(Data for the task begins)
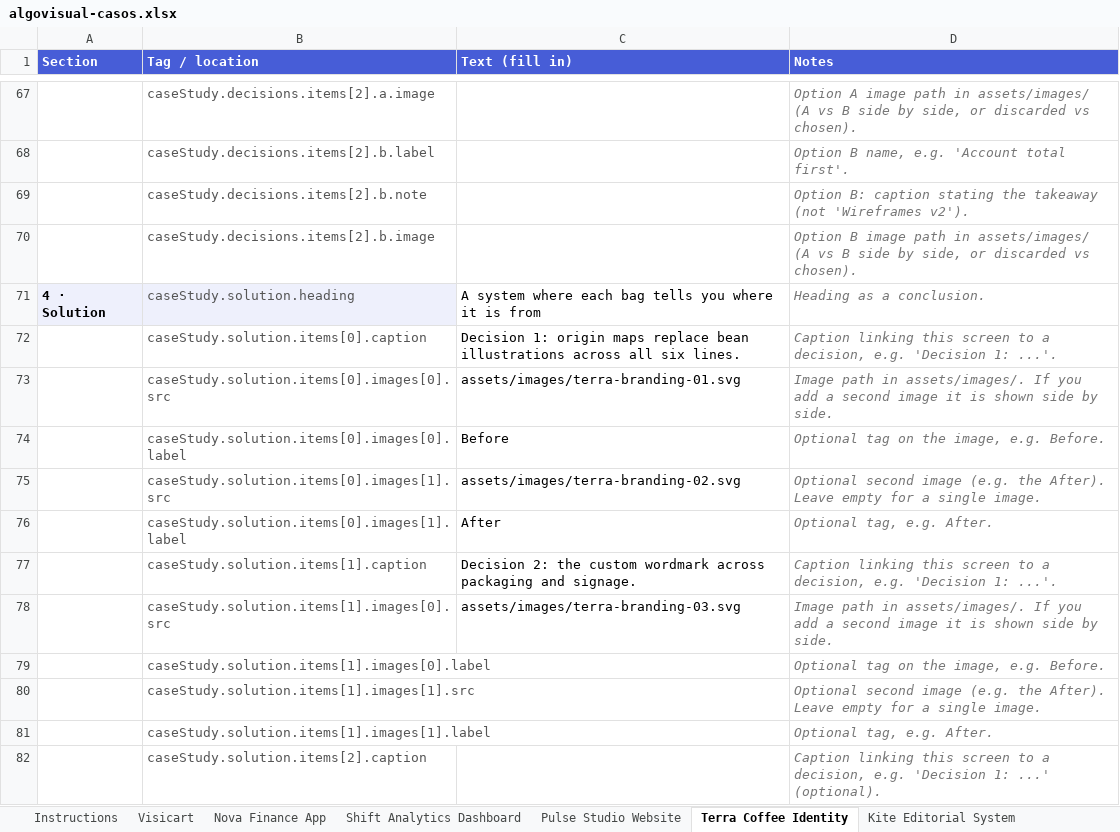
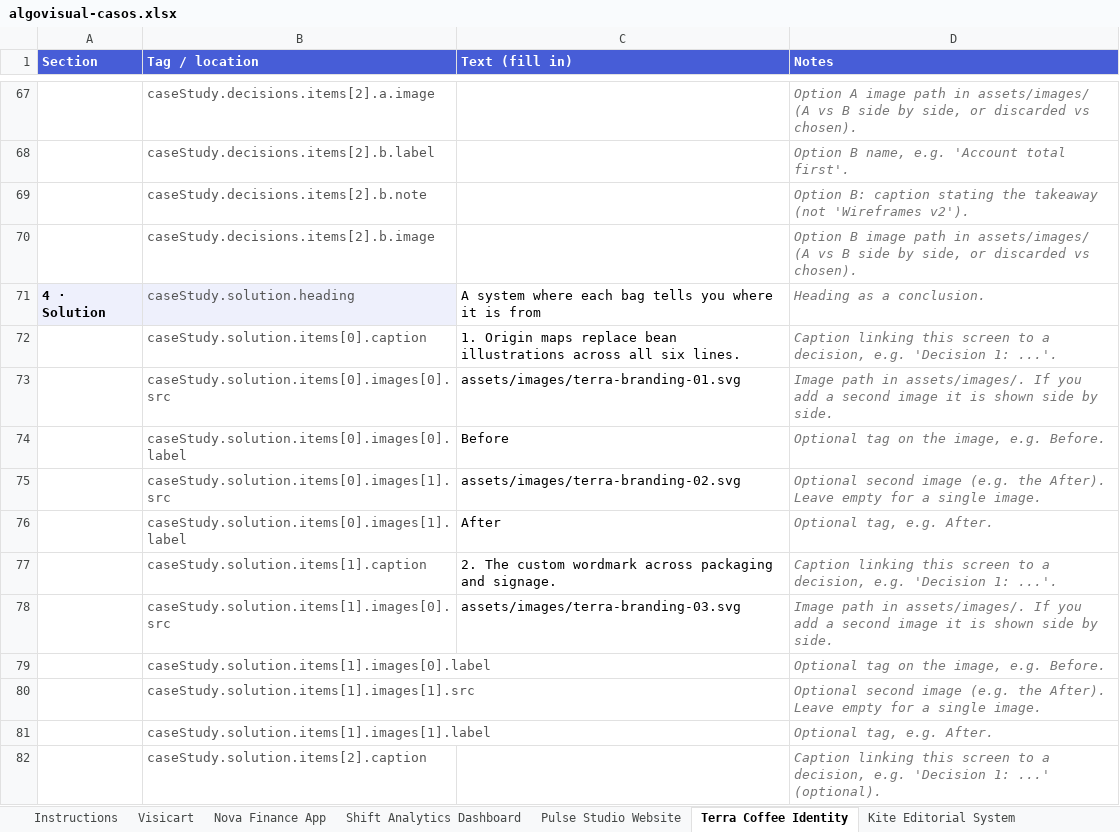
Before and after one commit to algovisual-mx/algovisual, an Excel workbook: content/algovisual-casos.xlsx, sheet Terra Coffee Identity, drawn as a sheet; only a part is shown, gaps mark what is left out; values as stored, in another font and other column widths than the file's, no borders; the diff names each change by its address in the sheet, - before the commit and + after, or states it on an @@ line.

```diff
--- a/content/algovisual-casos.xlsx (sheet Terra Coffee Identity)
+++ b/content/algovisual-casos.xlsx (sheet Terra Coffee Identity)
-C72 (Text (fill in)): Decision 1: origin maps replace…
+C72 (Text (fill in)): 1. Origin maps replace…
-C77 (Text (fill in)): Decision 2: the custom wordmark…
+C77 (Text (fill in)): 2. The custom wordmark…
```
Also changed, not shown: sheet Visicart, sheet Aether Motion Reel, sheet Kite Editorial System, sheet Pulse Studio Website, sheet Shift Analytics Dashboard, sheet Nova Finance App, 7 other files.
(Data for the task ends)
Exercise description: Give back the records above word for word, minus any image they hold.

Solved problem:
Before and after one commit to algovisual-mx/algovisual, an Excel workbook: content/algovisual-casos.xlsx, sheet Terra Coffee Identity, drawn as a sheet; only a part is shown, gaps mark what is left out; values as stored, in another font and other column widths than the file's, no borders; the diff names each change by its address in the sheet, - before the commit and + after, or states it on an @@ line.

```diff
--- a/content/algovisual-casos.xlsx (sheet Terra Coffee Identity)
+++ b/content/algovisual-casos.xlsx (sheet Terra Coffee Identity)
-C72 (Text (fill in)): Decision 1: origin maps replace…
+C72 (Text (fill in)): 1. Origin maps replace…
-C77 (Text (fill in)): Decision 2: the custom wordmark…
+C77 (Text (fill in)): 2. The custom wordmark…
```
Also changed, not shown: sheet Visicart, sheet Aether Motion Reel, sheet Kite Editorial System, sheet Pulse Studio Website, sheet Shift Analytics Dashboard, sheet Nova Finance App, 7 other files.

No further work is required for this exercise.